The essay that follows is an in depth discussion of the relationship between men and women in Ex Machina. It discusses the movie freely; if you want to avoid spoilers, please see the movie before reading. The movie has a few problems, but I think they are all fairly minor, in part because some of the issues that critics have with the movie are what I see as essential themes and not problematic at all. Regardless, I definitely recommend it, especially considering that it's a smaller project (it cost less than $17 million to make, which almost qualifies it as an indie picture in 2015) with interesting things to say.

1567 words

Ex Machina is a two-layered morality play.

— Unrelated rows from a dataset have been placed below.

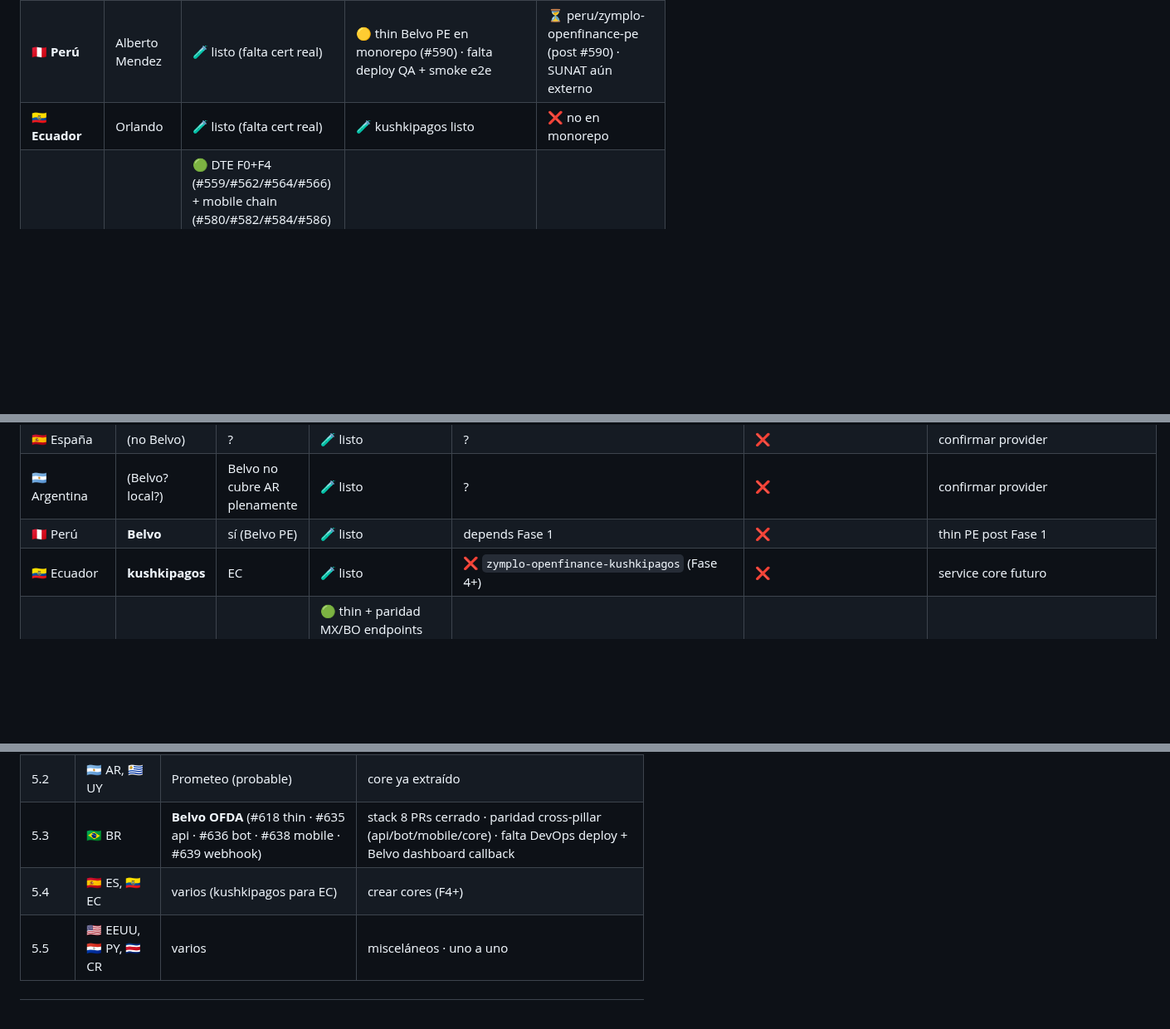
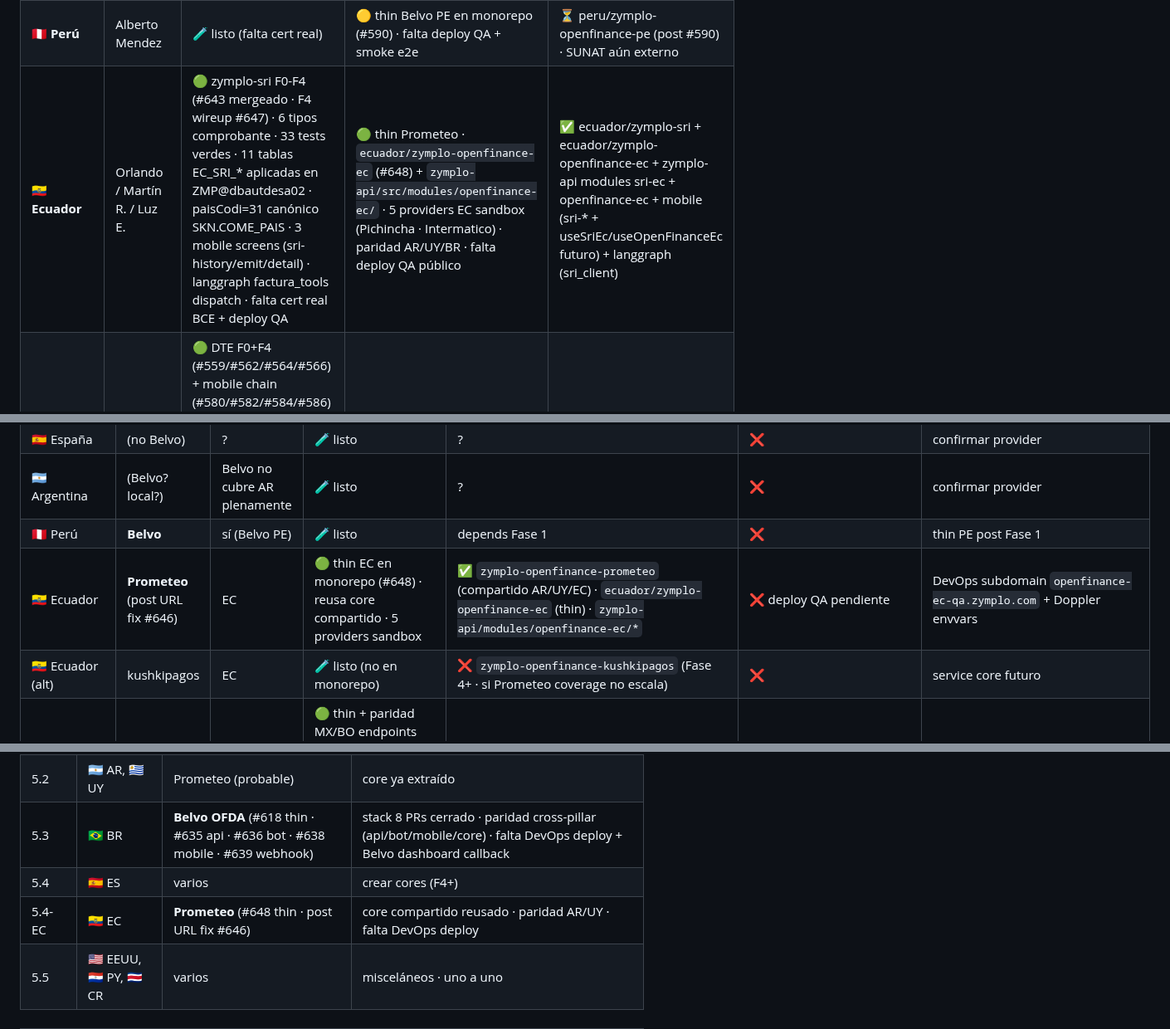
Before and after one commit to luzma101190/zymplo-multipais-dashboard, a Markdown page: dashboard.md, 3 parts joined by grey strips. Shown at 83% size. GitHub-like rendering; blank space fills up the shorter version.

Commit message:
sync manual from zymplo@: EC F4 chain cerrada (#643+#647+#648+#649)

```diff
--- a/dashboard.md
+++ b/dashboard.md
@@ -33,7 +33,7 @@
 | 🇪🇸 **España**     | Francisco Villalba | 🧪 listo (falta cert real)         | 🧪 listo                              | ❌ no en monorepo |
 | 🇦🇷 **Argentina**  | Gadiel Muñoz     | 🧪 listo (falta cert real)           | 🟡 thin Prometeo AR en monorepo (#592) · falta deploy QA + smoke e2e | ⏳ argentina/zymplo-openfinance-ar (post #592) · AFIP aún externo |
 | 🇵🇪 **Perú**       | Alberto Mendez   | 🧪 listo (falta cert real)           | 🟡 thin Belvo PE en monorepo (#590) · falta deploy QA + smoke e2e | ⏳ peru/zymplo-openfinance-pe (post #590) · SUNAT aún externo |
-| 🇪🇨 **Ecuador**    | Orlando          | 🧪 listo (falta cert real)           | 🧪 kushkipagos listo                  | ❌ no en monorepo |
+| 🇪🇨 **Ecuador**    | Orlando / Martín R. / Luz E. | 🟢 zymplo-sri F0-F4 (#643 mergeado · F4 wireup #647) · 6 tipos comprobante · 33 tests verdes · 11 tablas EC_SRI_* aplicadas en ZMP@dbautdesa02 · paisCodi=31 canónico SKN.COME_PAIS · 3 mobile screens (sri-history/emit/detail) · langgraph factura_tools dispatch · falta cert real BCE + deploy QA | 🟢 thin Prometeo · `ecuador/zymplo-openfinance-ec` (#648) + `zymplo-api/src/modules/openfinance-ec/` · 5 providers EC sandbox (Pichincha · Intermatico) · paridad AR/UY/BR · falta deploy QA público | ✅ ecuador/zymplo-sri + ecuador/zymplo-openfinance-ec + zymplo-api modules sri-ec + openfinance-ec + mobile (sri-* + useSriEc/useOpenFinanceEc futuro) + langgraph (sri_client) |
 | 🇨🇱 **Chile**      | Martín Rolón / Luz E. | 🟢 DTE F0+F4 (#559/#562/#564/#566) + mobile chain (#580/#582/#584/#586) + langgraph dte_tools (#578) + **F7.1-F7.3b cross-country (#572/#576/#577/#583)** · F8.1 zymplo-api proxy (#581) · **#623 preview endpoint** · **#629 SII catálogos vendoreados** (Tipos DTE · Códigos Referencia) · **#631 audit endpoint** · paridad estructural full · QA-ready · falta cert SII prod (~$25 USD E-CertChile) | 🟢 Belvo · thin + paridad MX/BO (#573) + recon DTE↔Belvo (#569) + mobile screen (#586) · E2E VM validado · falta deploy QA público (Victor handoff #570) | ✅ chile/zymplo-dte + chile/zymplo-openfinance · Oracle ZMP (cl_dte_*, ZMP_OF_*, TRAN_DTE_ID) |
 | 🇺🇾 **Uruguay**    | Orlando Dure     | 🧪 listo (falta cert real)           | 🟡 thin Prometeo UY en monorepo (#593) · falta deploy QA + smoke e2e | ⏳ uruguay/zymplo-openfinance-uy (post #593) · DGI aún externo |
 | 🇧🇴 **Bolivia**    | Luz Espínola     | 🟢 SIAT F0 + F7.4b structural (#588) + #595 wireup · **#622 preview endpoint** · **#628 SIN catálogos vendoreados** (c_MetodoPago · c_TipoEmision) · **🎯 E2E confirmado 2026-05-07** (API → Service → Oracle: CUF persistido en `zmp.bo_siat_factura` row 21 + audit log entry) · QA-ready · falta cert ADSIB prod + deploy prod | 🟡 **multi-bank direct** (pivot 2026-05-07 · Prometeo NO cubre BO · verificado en doc oficial · ASFI sin Open Banking) · 3 adapters scaffolded `src/banks/{bmsc,bnb,bcp}/` · 🥇 BMSC API portal abierto · ⏳ BNB/BCP contacto comercial · 0 E2E aún · ver `bolivia/zymplo-openfinance-bo/docs/DIRECT-BANK-STRATEGY.md` | ✅ bolivia/zymplo-siat + zymplo-openfinance-bo (thin · multi-bank stubs) |
@@ -137,7 +137,8 @@ Tabla de features estructurales cross-country alineadas en MX/BO/CL/BR. Cada ✓
 | 🇪🇸 España     | (no Belvo)       | ?  | 🧪 listo                      | ?                                       | ❌ | confirmar provider |
 | 🇦🇷 Argentina  | (Belvo? local?)  | Belvo no cubre AR plenamente | 🧪 listo | ?                                       | ❌ | confirmar provider |
 | 🇵🇪 Perú       | **Belvo**        | sí (Belvo PE) | 🧪 listo               | depends Fase 1                          | ❌ | thin PE post Fase 1 |
-| 🇪🇨 Ecuador    | **kushkipagos**  | EC | 🧪 listo                       | ❌ `zymplo-openfinance-kushkipagos` (Fase 4+) | ❌ | service core futuro |
+| 🇪🇨 Ecuador    | **Prometeo** (post URL fix #646) | EC | 🟢 thin EC en monorepo (#648) · reusa core compartido · 5 providers sandbox | ✅ `zymplo-openfinance-prometeo` (compartido AR/UY/EC) · `ecuador/zymplo-openfinance-ec` (thin) · `zymplo-api/modules/openfinance-ec/*` | ❌ deploy QA pendiente | DevOps subdomain `openfinance-ec-qa.zymplo.com` + Doppler envvars |
+| 🇪🇨 Ecuador (alt)  | kushkipagos      | EC | 🧪 listo (no en monorepo)      | ❌ `zymplo-openfinance-kushkipagos` (Fase 4+ · si Prometeo coverage no escala) | ❌ | service core futuro |
 | 🇨🇱 Chile      | **Belvo**        | sí (Belvo CL) | 🟢 thin + paridad MX/BO endpoints (#573) + recon DTE↔Belvo (#569) + extraFields fix (#571) · E2E validado VM (5 links persistidos) | ✅ usa core Belvo compartido (mismas creds workspace que MX) | ✅ ZMP_OF_LINK/ACCOUNT/TX + TRAN_DTE_ID | deploy QA público (Victor handoff #570 · ~1h DevOps) · plan Belvo prod confirmar |
 | 🇺🇾 Uruguay    | (no iniciado)    | ?  | ❌                            | ❌                                       | ❌ | arrancar |
 | 🇧🇴 Bolivia    | **Multi-bank direct** (pivot 2026-05-07) | BO | 🟡 scaffolding · 3 adapters stub · 0 E2E aún | ✅ `bolivia/zymplo-openfinance-bo/src/banks/` (BMSC + BNB + BCP) · NO core compartido · cada bank tiene su propio adapter directo | ⏳ ZMP_OF_LINK con `link_provider IN ('bmsc','bnb','bcp_bo')` · 0 rows aún | sandbox creds 3 bancos · sales calls BNB/BCP · BMSC self-service signup |
@@ -360,7 +362,8 @@ Priorización por:
 | 5.1 | 🇨🇴 CO, 🇵🇪 PE, 🇨🇱 CL | Belvo | core ya extraído (F1) · solo agregar thin adapter |
 | 5.2 | 🇦🇷 AR, 🇺🇾 UY | Prometeo (probable) | core ya extraído |
 | 5.3 | 🇧🇷 BR | **Belvo OFDA** (#618 thin · #635 api · #636 bot · #638 mobile · #639 webhook) | stack 8 PRs cerrado · paridad cross-pillar (api/bot/mobile/core) · falta DevOps deploy + Belvo dashboard callback |
-| 5.4 | 🇪🇸 ES, 🇪🇨 EC | varios (kushkipagos para EC) | crear cores (F4+) |
+| 5.4 | 🇪🇸 ES | varios | crear cores (F4+) |
+| 5.4-EC | 🇪🇨 EC | **Prometeo** (#648 thin · post URL fix #646) | core compartido reusado · paridad AR/UY · falta DevOps deploy |
 | 5.5 | 🇺🇸 EEUU, 🇵🇾 PY, 🇨🇷 CR | varios | misceláneos · uno a uno |
 
 ---
```
Also changed, not shown: other parts of dashboard.md (+2 -1 lines).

The first layer: the creator, Nathan (Oscar Isaac), the creator’s assistant, Caleb (Domnhall Gleeson), and the creation, Ava (Alicia Vikander). The creator feels no one around him is his equal. He doesn't want to lecture about his thoughts and his processes, not only because it would be beneath him but also because it would remove the blind for the larger experiment of which the assistant is not aware. The creator’s assistant is impressed by the genius displayed around him but is uneasy about what is actually being created, torn between playing a part and doing what he perceives to be right. The creation, a perfect form caged but not controlled, begins as an object and, through the actions of her creator and his assistant, becomes realized, unshackled, and ultimately free.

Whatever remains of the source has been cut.